Analyzing TrackMate results with MATLAB

This page documents the various ways to exchange data between TrackMate and MATLAB.


TrackMate was originally designed solely as a tracking tool. Its goal was just to generate the tracks then another tool was supposed to analyze these tracks. Nonetheless, we built some crude analysis facilities in TrackMate for rapid inspection. But in no way they can compete with a proper dedicated, custom analysis tool.

I favor MATLAB as a tool for data analysis. Therefore the interoperability facilities first deal with this software.

Location and installation of import functions

These tools take the form of several, hopefully well documented MATLAB functions that are shipped with in your Fiji installation. All of them are located in the scripts folder of your Fiji package

tinevez@primevere:~/Development/fiji> cd ~/Applications/Fiji/
tinevez@primevere:~/Applications/Fiji/> ls
InstallJava3D.m              Matlab3DViewerIntroduction.m
IsJava3DInstalled.m          Miji.m
Matlab3DViewerDemo_1.m       Miji_Test.m
Matlab3DViewerDemo_2.m       bfopen.m
Matlab3DViewerDemo_3.m       importTrackMateTracks.m

If you did not do it already, there is a configuration step to take in MATLAB, so as to make MATLAB aware of these files. You need to add the scripts folder to the MATLAB path:

In MATLAB, select in the menu File  ▶ Set Path... and add the scripts folder there (on Mac, the file chooser doesn't let you choose directories within .app packages, so you have to use the MATLAB command addpath('/Applications/') or whatever folder works for you) .

Importing track files

TrackMate has an action to export a simplified XML file containing only the tracks as spot positions. It is only suitable for linear tracks: tracks that are non-branching, non-merging. In that case, there is a MATLAB function that can use this XML file to import the tracks and retrieve the relevant metadata:

>> [tracks, md] = importTrackMateTracks('RealPhotobac20min_Tracks.xml');
>> tracks

tracks = 

    [125x4 double]
    [ 99x4 double]
    [125x4 double]
    [126x4 double]
>> md

md = 

       spaceUnits: 'pixel'
        timeUnits: 's'
    frameInterval: 5
             date: 'Thu, 8 Aug 2013 13:33:23'
           source: 'TrackMate v2.1.0'

Check the help section to learn about the output format (doc importTrackMateTracks). But basically, each track is represented by a double array in a cell array (one cell per particle). The double array itself is organized as T X Y Z with T by default being the frame integer number.

There exists one flag that can remove the Z dimension in 2D case. And another that can scale the time value so that it is in physical units rather than frame number. Again, check the function documentation for details.
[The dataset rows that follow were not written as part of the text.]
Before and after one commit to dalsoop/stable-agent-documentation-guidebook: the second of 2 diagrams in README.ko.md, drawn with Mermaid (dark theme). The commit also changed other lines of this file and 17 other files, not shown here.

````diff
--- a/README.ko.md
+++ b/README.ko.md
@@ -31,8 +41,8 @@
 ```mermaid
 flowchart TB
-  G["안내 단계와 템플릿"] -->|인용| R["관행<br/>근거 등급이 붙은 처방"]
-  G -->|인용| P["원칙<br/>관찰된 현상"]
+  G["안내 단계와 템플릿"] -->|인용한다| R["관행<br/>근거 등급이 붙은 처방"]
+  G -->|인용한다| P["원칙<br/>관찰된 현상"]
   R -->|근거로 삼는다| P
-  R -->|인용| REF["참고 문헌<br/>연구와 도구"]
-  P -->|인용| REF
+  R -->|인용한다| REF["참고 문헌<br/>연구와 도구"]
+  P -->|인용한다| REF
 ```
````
Application examples and links

There are some specialized tools in MATLAB that can exploit TrackMate results. For instance, here is a MATLAB class that performs mean-square displacement analysis. It is hopefully well documented in this MATLAB tutorial.

Jean-Yves Tinevez (talk) 10:35, 8 August 2013 (CDT)